**Data under study**
# # # # # # #
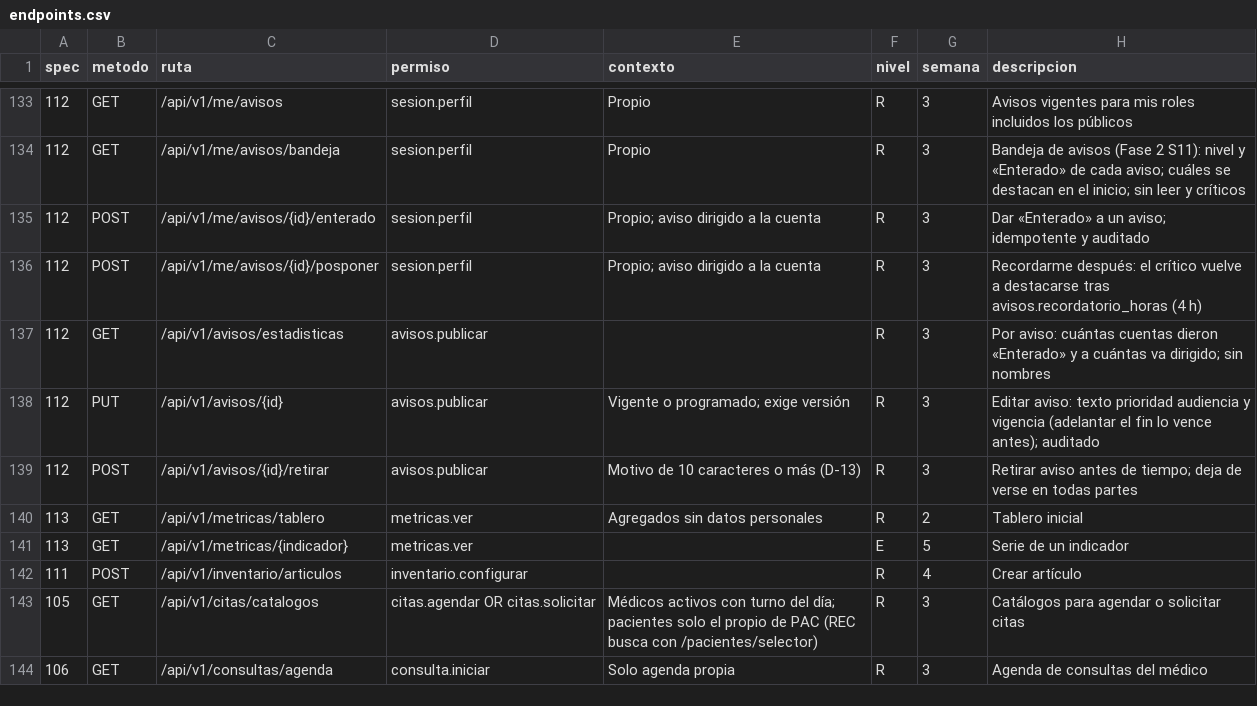
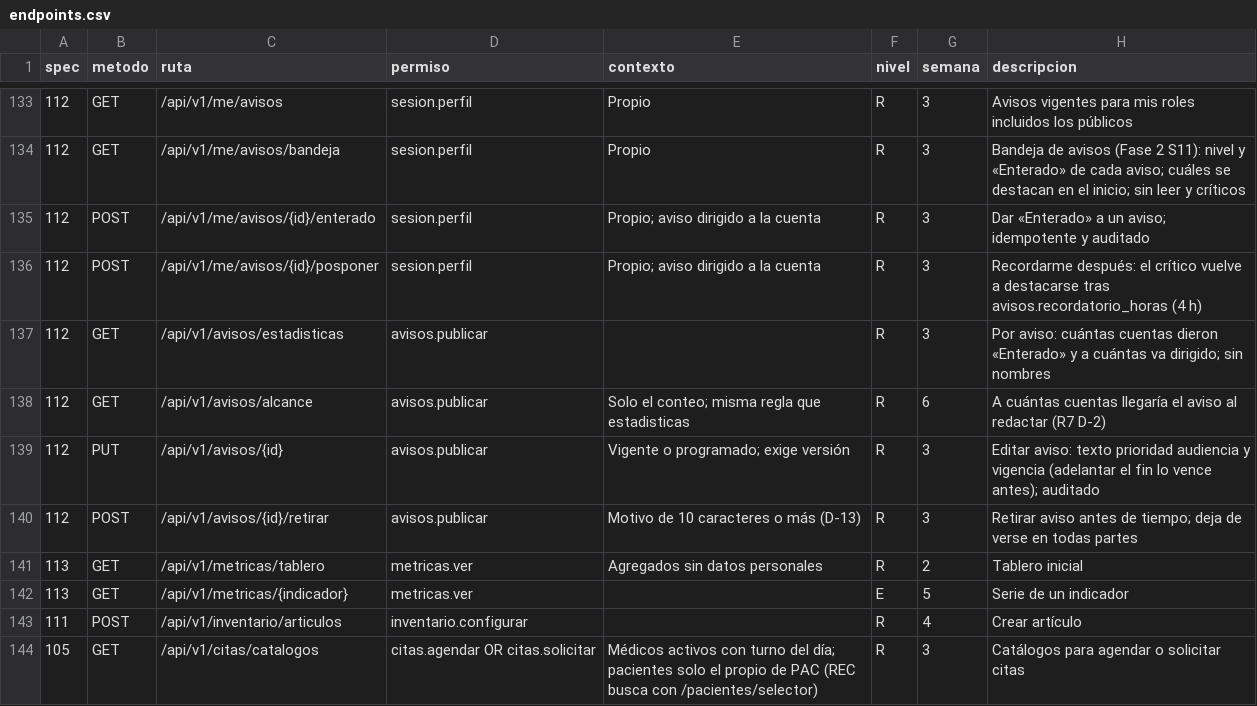
Before and after one commit to jojosenthusiast/Gestion_hospitalaria_universitaria_Climesa, a CSV file: docs/arquitectura/datos/endpoints.csv, drawn as a sheet; only a part is shown, gaps mark what is left out; the shorter side is filled out with more unchanged rows.

```diff
--- a/docs/arquitectura/datos/endpoints.csv
+++ b/docs/arquitectura/datos/endpoints.csv
@@ -137,2 +137,3 @@ spec,metodo,ruta,permiso,contexto,nivel,semana,descripcion
 112,GET,/api/v1/avisos/estadisticas,avisos.publicar,,R,3,Por aviso: cuántas cuentas dieron «Enterado» y a cuántas va dirigido; sin nombres
+112,GET,/api/v1/avisos/alcance,avisos.publicar,Solo el conteo; misma regla que estadisticas,R,6,A cuántas cuentas llegaría el aviso al redactar (R7 D-2)
 112,PUT,/api/v1/avisos/{id},avisos.publicar,Vigente o programado; exige versión,R,3,Editar aviso: texto prioridad audiencia y vigencia (adelantar el fin lo vence antes); auditado
```
Also changed, not shown: 7 other files.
# # # # # # #
**Exercise**
Without the pictures, copy out all the records above exactly.

**Solution**
Before and after one commit to jojosenthusiast/Gestion_hospitalaria_universitaria_Climesa, a CSV file: docs/arquitectura/datos/endpoints.csv, drawn as a sheet; only a part is shown, gaps mark what is left out; the shorter side is filled out with more unchanged rows.

```diff
--- a/docs/arquitectura/datos/endpoints.csv
+++ b/docs/arquitectura/datos/endpoints.csv
@@ -137,2 +137,3 @@ spec,metodo,ruta,permiso,contexto,nivel,semana,descripcion
 112,GET,/api/v1/avisos/estadisticas,avisos.publicar,,R,3,Por aviso: cuántas cuentas dieron «Enterado» y a cuántas va dirigido; sin nombres
+112,GET,/api/v1/avisos/alcance,avisos.publicar,Solo el conteo; misma regla que estadisticas,R,6,A cuántas cuentas llegaría el aviso al redactar (R7 D-2)
 112,PUT,/api/v1/avisos/{id},avisos.publicar,Vigente o programado; exige versión,R,3,Editar aviso: texto prioridad audiencia y vigencia (adelantar el fin lo vence antes); auditado
```
Also changed, not shown: 7 other files.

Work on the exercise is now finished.